These distinctions highlight the intricate interplay between different genes and their effects on brain development. Simply observing an increase in spine density doesn't paint the whole picture; careful examination of spine and functional synapse characteristics is essential for understanding the unique phenotypes associated with each mutation.

In addition to your research, you are also the Director of Bio-X, Stanford University’s pioneering interdisciplinary biosciences program. Please can you tell us more about the mission of Bio-X? What advice would you give to those looking to foster interdisciplinary research?

The mission of Bio-X is to facilitate interdisciplinary collaboration in research, aiming to uncover new fundamental mechanisms relevant to human health and disease. As we celebrate our 25th anniversary this year, it's incredible to reflect on how Bio-X has built a community of collaborative faculty and students eager to tackle complex problems using a diverse range of tools, and even creating new ones when necessary.

When Bio-X was named, the intention was clear: biology plus "X" encompassed all related fields, including engineering, chemistry, physics, biophysics, genetics, medical and clinical sciences, as well as even law and business. This expansive approach has enabled us to reach out to faculty across the university, fostering collaborations that bring together diverse expertise to solve pressing issues.

Our website showcases numerous examples of successful collaborations and serves as a platform to communicate our mission. Over the years, we've provided support for faculty and student collaborations through funding opportunities. Currently, over a thousand faculty members belong to BioX, allowing them to apply for seed grants and students to pursue interdisciplinary research projects through Ph.D. fellowships.

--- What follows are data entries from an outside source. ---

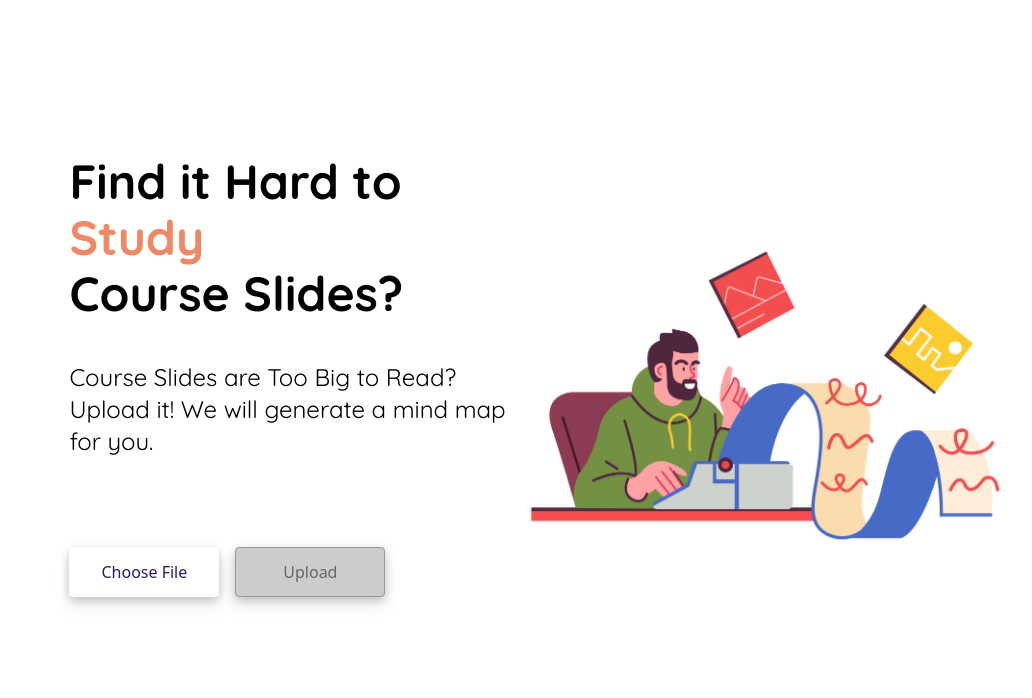
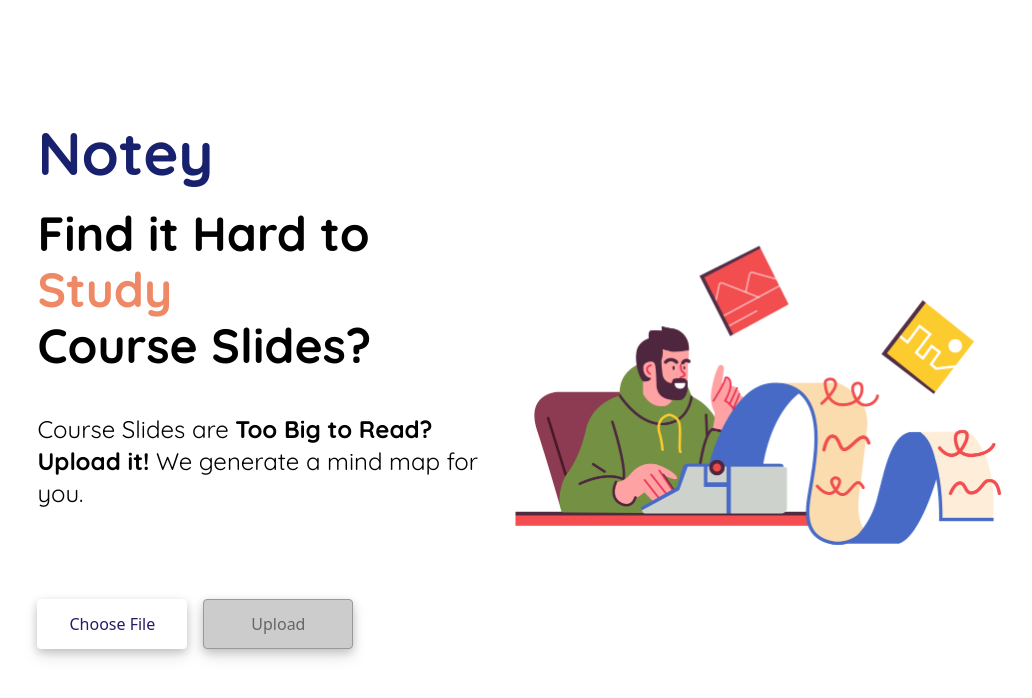
Before and after one commit to coookie89/Notey, a React (Create React App) app: page / in a window 1280 px wide. Shown: the top 698 px of the page, without its empty margins (129-1161 px from the left). Built offline with nearby package versions, Linux system fonts and the light colour scheme; what markmap-common, markmap-lib would draw is missing.

Commit message:
add logo and make markdown pretier

```diff
--- a/src/components/Homepage.jsx
+++ b/src/components/Homepage.jsx
@@ -35,12 +35,23 @@ export default function Homepage() {
     <Box
       sx={{
         display: "flex",
+        flexDirection: "column",
         minHeight: "100vh",
         width: "100%",
-        px: 4,
       }}
     >
       {/* Left Column */}
+      <Box
+        sx={{
+          display: "flex",
+          flexDirection: "row",
+          width: "100%",
+          justifyContent: "center",
+          alignItems: "left",
+          pr: 4,
+          flexGrow: 5,
+        }}
+      >
         <Box
           sx={{
             display: "flex",
@@ -51,6 +62,12 @@ export default function Homepage() {
             pr: 4,
           }}
         >
+          <Typography
+            variant="h2"
+            sx={{ fontWeight: "bold", color: "#18216d", my: 2 }}
+          >
+            Notey
+          </Typography>
           <Typography variant="h3" sx={{ fontWeight: "bold" }}>
             Find it Hard to <AnimatedWord />
           </Typography>
@@ -59,8 +76,8 @@ export default function Homepage() {
           </Typography>
 
           <Typography variant="h5" sx={{ my: 5 }}>
-          Course Slides are Too Big to Read? Upload it! We will generate a mind
-          map for you.
+            Course Slides are <b>Too Big to Read?</b> <br />
+            <b>Upload it!</b> We generate a mind map for you.
           </Typography>
 
           <FileUpload sx={{ my: 5 }} />
@@ -97,5 +114,6 @@ export default function Homepage() {
           />
         </Box>
       </Box>
+    </Box>
   );
 }
--- a/src/components/Notespage.jsx
+++ b/src/components/Notespage.jsx
@@ -1,10 +1,23 @@
 import React from "react";
 import { useLocation, useNavigate } from "react-router-dom";
 import ReactMarkdown from "react-markdown";
-import { Box } from "@mui/material";
+import { Typography, Box } from "@mui/material";
 import Mindmap from "./Mindmap";
 import { jsonrepair } from "jsonrepair";
 import "./style.css";
+
+const customRenderers = {
+  h1: ({ node, ...props }) => (
+    <Typography variant="h4" component="h1" gutterBottom {...props} />
+  ),
+  h2: ({ node, ...props }) => (
+    <Typography variant="h5" component="h2" gutterBottom {...props} />
+  ),
+  h3: ({ node, ...props }) => (
+    <Typography variant="h6" component="h3" gutterBottom {...props} />
+  ),
+
+};
 
 export default function Notespage() {
   const [viewSelection, setViewSelection] = React.useState("img"); // 'img' or 'txt'
@@ -48,7 +61,7 @@ export default function Notespage() {
       >
         {viewSelection === "txt" ? (
           <div style={{ overflowX: "scroll" }}>
-            <ReactMarkdown>{data.groqSummary}</ReactMarkdown>
+            <ReactMarkdown components={customRenderers}>{data.groqSummary}</ReactMarkdown>
           </div>
         ) : (
           <Mindmap markdown={data.groqSummary} />
--- a/src/components/style.css
+++ b/src/components/style.css
@@ -1,4 +1,4 @@
-@import url('https://cdn.jsdelivr.net/npm/tailwindcss@2.2.0/dist/tailwind.min.css');
+@import url("https://cdn.jsdelivr.net/npm/tailwindcss@2.2.0/dist/tailwind.min.css");
 
 h1,
 p {
@@ -14,7 +14,7 @@ button {
   width: 150px;
   border-radius: 4px;
   transition: 0.5s;
-  box-shadow: 0 8px 16px 0 rgba(0,0,0,0.1), 0 3px 10px 0 rgba(0,0,0,0.19);
+  box-shadow: 0 8px 16px 0 rgba(0, 0, 0, 0.1), 0 3px 10px 0 rgba(0, 0, 0, 0.19);
   z-index: 1000;
   margin: 10px 0;
 }
@@ -25,18 +25,17 @@ button {
 }
 
 .button-color-2 {
-  color:  rgb(43, 25, 102);
+  color: rgb(43, 25, 102);
   background-color: white;
 }
 
-
 button:hover {
-  color:  rgb(255, 255, 255);
+  color: rgb(255, 255, 255);
   background-color: rgb(239, 137, 101);
 }
 
 button:disabled,
-button[disabled]{
+button[disabled] {
   border: 1px solid #999999;
   background-color: #cccccc;
   color: #666666;
@@ -62,8 +61,6 @@ button[disabled]{
   background-color: rgb(239, 137, 101);
   color: white;
 }
-
-
 
 @keyframes wordAnimation {
   0% {
@@ -91,3 +88,18 @@ button[disabled]{
 .word-animation {
   animation: wordAnimation 1s ease-in-out;
 }
+
+ul {
+  margin-top: 1em;
+  margin-bottom: 1em;
+  list-style: disc outside none;
+}
+
+ul li {
+  margin-left: 2em;
+  display: list-item;
+}
+
+ol li {
+  margin-left: 2em;
+}
```
Also changed, not shown: public/logo.svg (added). Lines whose indentation alone changed are shown as unchanged.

While it's challenging to accommodate all proposals from Stanford faculty due to resource constraints, we strive to support approximately 15 to 20% of submissions, all of which demonstrate novel ideas and high quality. This support has not only facilitated groundbreaking research but has also nurtured a vibrant community of collaborators who value the ethos of sharing and cooperation. There are many institutions that have programs like Bio-X, but I don’t think they started as early as Stanford, in 1998!

Undoubtedly, the COVID-19 pandemic has affected our activities, but as we gradually return to in-person events like symposia and gatherings in the cafeteria, we're reminded of the importance of personal interactions in fostering collaboration. After all, resources such as research funding and food can be powerful catalysts for bringing people together and sparking new ideas.

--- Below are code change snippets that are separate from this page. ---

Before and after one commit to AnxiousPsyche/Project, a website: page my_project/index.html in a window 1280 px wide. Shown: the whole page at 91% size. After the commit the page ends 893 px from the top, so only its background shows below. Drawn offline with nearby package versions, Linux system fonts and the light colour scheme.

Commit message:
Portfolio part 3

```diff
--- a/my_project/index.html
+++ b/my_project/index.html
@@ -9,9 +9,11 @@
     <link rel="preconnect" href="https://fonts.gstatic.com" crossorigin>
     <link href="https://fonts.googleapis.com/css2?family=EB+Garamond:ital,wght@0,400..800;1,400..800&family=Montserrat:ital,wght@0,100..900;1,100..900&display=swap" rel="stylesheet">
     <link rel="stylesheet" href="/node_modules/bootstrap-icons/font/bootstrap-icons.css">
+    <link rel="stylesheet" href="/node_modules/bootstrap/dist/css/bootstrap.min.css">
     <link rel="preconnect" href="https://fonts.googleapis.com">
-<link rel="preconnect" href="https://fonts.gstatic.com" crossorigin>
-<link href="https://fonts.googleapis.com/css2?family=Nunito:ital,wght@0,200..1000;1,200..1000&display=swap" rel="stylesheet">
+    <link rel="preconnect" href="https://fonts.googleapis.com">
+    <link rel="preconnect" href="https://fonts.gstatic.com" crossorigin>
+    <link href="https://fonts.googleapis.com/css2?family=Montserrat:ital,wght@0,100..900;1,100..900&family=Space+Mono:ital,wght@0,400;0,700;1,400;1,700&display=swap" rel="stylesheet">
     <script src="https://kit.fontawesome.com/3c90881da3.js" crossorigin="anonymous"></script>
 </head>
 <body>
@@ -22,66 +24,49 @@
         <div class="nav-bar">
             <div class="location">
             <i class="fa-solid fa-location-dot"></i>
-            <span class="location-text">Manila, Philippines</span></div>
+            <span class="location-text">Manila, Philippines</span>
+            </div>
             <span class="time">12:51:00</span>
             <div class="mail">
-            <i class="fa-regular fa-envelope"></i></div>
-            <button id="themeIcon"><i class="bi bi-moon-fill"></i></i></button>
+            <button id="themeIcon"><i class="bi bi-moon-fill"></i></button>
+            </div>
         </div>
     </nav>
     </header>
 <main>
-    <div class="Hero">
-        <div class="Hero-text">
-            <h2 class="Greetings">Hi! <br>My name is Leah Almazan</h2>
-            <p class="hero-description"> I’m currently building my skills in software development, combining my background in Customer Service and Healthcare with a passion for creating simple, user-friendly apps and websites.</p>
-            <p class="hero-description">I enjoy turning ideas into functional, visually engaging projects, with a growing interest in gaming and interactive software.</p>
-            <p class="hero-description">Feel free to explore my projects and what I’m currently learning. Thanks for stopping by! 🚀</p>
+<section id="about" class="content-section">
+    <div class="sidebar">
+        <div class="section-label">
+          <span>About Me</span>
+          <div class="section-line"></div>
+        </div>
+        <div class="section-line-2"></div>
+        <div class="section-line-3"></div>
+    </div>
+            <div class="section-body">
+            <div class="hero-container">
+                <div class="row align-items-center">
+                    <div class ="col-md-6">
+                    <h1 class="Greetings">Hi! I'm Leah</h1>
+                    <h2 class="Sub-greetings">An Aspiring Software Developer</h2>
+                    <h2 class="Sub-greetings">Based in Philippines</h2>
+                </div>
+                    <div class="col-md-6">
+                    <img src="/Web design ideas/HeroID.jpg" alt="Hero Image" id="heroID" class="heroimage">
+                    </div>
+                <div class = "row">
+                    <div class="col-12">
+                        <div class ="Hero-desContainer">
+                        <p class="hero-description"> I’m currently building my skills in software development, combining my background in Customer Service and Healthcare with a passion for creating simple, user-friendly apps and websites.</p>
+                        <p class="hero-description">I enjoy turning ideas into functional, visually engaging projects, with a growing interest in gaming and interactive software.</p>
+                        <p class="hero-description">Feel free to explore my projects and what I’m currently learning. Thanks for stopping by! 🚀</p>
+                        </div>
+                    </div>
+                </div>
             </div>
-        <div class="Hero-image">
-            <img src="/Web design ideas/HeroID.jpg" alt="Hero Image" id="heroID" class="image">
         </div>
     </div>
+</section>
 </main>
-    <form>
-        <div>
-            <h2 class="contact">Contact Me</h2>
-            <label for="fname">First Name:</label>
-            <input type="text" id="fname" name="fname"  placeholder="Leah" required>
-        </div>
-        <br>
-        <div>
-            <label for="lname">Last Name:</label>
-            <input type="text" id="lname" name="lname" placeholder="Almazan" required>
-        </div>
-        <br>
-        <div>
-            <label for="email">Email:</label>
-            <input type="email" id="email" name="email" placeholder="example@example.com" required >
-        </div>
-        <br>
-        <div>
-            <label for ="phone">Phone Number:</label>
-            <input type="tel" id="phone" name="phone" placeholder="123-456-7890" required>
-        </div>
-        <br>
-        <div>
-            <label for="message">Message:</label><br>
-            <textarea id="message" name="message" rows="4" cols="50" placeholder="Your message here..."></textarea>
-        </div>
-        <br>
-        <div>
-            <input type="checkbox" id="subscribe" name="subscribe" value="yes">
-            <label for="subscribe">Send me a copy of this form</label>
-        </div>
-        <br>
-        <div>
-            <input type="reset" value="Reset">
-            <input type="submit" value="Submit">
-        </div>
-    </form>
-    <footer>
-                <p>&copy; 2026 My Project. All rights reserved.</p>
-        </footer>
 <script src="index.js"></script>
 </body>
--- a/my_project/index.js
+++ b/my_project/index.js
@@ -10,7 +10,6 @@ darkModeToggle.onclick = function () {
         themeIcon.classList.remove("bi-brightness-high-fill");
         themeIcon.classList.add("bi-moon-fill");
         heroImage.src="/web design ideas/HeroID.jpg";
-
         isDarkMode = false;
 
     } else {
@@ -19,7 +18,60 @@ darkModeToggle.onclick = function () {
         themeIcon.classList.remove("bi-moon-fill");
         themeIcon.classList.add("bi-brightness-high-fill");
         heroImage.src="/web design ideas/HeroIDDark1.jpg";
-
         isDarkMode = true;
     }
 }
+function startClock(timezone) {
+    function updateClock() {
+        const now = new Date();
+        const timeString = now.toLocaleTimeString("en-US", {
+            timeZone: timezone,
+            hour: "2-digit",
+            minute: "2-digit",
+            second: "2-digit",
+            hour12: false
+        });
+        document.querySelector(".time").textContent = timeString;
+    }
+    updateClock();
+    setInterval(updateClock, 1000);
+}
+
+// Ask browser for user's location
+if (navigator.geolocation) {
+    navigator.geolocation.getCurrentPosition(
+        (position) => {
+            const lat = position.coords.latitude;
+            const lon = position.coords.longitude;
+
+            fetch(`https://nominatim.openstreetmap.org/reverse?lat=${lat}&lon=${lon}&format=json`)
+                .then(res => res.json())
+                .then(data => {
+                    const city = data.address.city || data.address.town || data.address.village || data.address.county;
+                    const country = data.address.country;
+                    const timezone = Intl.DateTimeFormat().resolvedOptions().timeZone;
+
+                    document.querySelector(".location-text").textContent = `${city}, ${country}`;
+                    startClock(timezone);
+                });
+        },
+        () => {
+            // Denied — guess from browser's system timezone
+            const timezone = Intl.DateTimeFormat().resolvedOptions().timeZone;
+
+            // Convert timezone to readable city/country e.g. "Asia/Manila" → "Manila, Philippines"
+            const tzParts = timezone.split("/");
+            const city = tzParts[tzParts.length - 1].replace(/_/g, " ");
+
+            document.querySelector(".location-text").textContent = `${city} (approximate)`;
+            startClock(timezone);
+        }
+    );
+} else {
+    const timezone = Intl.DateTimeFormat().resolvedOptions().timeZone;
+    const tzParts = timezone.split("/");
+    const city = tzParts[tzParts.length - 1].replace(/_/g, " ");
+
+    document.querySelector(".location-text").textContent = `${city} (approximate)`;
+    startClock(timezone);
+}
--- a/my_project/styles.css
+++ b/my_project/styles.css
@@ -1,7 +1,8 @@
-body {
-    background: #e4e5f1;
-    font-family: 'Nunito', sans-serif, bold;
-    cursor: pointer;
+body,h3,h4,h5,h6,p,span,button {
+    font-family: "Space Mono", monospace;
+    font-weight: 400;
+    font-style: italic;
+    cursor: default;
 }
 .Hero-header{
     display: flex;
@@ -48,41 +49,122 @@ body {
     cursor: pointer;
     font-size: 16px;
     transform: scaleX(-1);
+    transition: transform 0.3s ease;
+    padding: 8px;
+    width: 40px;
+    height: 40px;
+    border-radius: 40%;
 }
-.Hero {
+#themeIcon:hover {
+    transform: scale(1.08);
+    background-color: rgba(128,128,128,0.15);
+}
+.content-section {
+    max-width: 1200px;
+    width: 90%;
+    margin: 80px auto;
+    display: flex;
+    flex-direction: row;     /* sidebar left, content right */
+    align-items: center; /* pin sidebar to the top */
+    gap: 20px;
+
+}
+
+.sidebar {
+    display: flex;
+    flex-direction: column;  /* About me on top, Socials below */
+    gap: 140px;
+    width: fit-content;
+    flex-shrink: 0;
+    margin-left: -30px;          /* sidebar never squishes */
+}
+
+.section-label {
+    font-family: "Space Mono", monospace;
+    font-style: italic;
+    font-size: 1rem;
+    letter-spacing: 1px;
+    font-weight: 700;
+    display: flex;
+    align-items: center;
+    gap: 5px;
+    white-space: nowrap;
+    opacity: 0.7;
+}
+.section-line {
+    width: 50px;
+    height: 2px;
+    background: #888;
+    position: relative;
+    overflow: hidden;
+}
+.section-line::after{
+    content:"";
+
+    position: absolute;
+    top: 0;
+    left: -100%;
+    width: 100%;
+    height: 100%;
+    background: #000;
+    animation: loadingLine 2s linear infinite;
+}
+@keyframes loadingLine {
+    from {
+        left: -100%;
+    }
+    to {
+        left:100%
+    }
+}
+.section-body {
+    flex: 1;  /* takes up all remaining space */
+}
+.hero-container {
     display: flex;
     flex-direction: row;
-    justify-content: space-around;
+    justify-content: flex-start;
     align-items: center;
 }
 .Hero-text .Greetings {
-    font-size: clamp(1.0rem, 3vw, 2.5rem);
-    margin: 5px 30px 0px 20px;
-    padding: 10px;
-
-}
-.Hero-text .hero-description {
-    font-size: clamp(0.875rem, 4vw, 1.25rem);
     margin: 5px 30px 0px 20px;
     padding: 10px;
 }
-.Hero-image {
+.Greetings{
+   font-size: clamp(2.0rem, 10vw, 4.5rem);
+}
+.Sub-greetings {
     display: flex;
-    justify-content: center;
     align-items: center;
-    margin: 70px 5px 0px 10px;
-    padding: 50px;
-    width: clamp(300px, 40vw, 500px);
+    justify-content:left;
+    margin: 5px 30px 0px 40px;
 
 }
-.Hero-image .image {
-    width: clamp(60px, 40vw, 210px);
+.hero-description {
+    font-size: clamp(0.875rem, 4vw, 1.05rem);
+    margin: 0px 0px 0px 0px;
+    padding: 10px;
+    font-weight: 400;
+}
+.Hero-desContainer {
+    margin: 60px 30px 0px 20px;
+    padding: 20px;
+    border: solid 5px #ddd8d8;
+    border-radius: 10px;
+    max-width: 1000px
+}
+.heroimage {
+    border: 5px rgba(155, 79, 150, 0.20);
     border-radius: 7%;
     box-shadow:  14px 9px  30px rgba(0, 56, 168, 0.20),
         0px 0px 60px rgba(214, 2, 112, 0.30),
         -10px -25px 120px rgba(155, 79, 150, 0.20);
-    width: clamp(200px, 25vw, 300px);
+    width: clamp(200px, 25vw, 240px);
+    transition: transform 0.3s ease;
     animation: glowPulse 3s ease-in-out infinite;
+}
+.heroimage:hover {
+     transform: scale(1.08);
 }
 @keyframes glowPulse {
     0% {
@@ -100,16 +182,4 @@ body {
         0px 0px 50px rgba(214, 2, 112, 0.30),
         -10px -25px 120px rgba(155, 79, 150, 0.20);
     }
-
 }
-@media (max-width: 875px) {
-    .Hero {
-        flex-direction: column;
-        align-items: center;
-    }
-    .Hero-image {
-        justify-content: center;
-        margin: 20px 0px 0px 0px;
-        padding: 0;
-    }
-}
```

About Professor Shatz

Carla J. Shatz is Sapp Family Provostial Professor of Biology and Neurobiology and the Catherine Holman Johnson Director of Bio-X, Stanford University’s pioneering interdisciplinary biosciences program. She received her B.A. in Chemistry from Radcliffe College in 1969, an M.Phil. (Physiology; 1971) from University College London as a Marshall Scholar, and a Ph.D. (Neurobiology; 1976) from Harvard Medical School. Shatz joined the faculty at Stanford in 1978, then moved to University of California at Berkeley in 1992, and to Harvard Medical School in 2000 as the first woman Chair of the Department of Neurobiology. She returned to Stanford in 2007 to direct Bio-X. Dr. Shatz is a neuroscientist who has devoted her career to understanding the dynamic interplay between genes and environment that shapes brain circuits - the very essence of our being. Shatz has earned many honors and awards, including election to the National Academy of Sciences, the American Philosophical Society and the Royal Society of London. She received the Gruber Neuroscience Prize in 2015. In 2016, she was the recipient of the Champalimaud Vision Prize, and also the Kavli Prize in Neuroscience for the discovery of mechanisms that allow experience and neural activity to remodel brain circuits. In 2018, she received the Harvey Prize in Science and Technology from the Technion Israel Institute of Technology.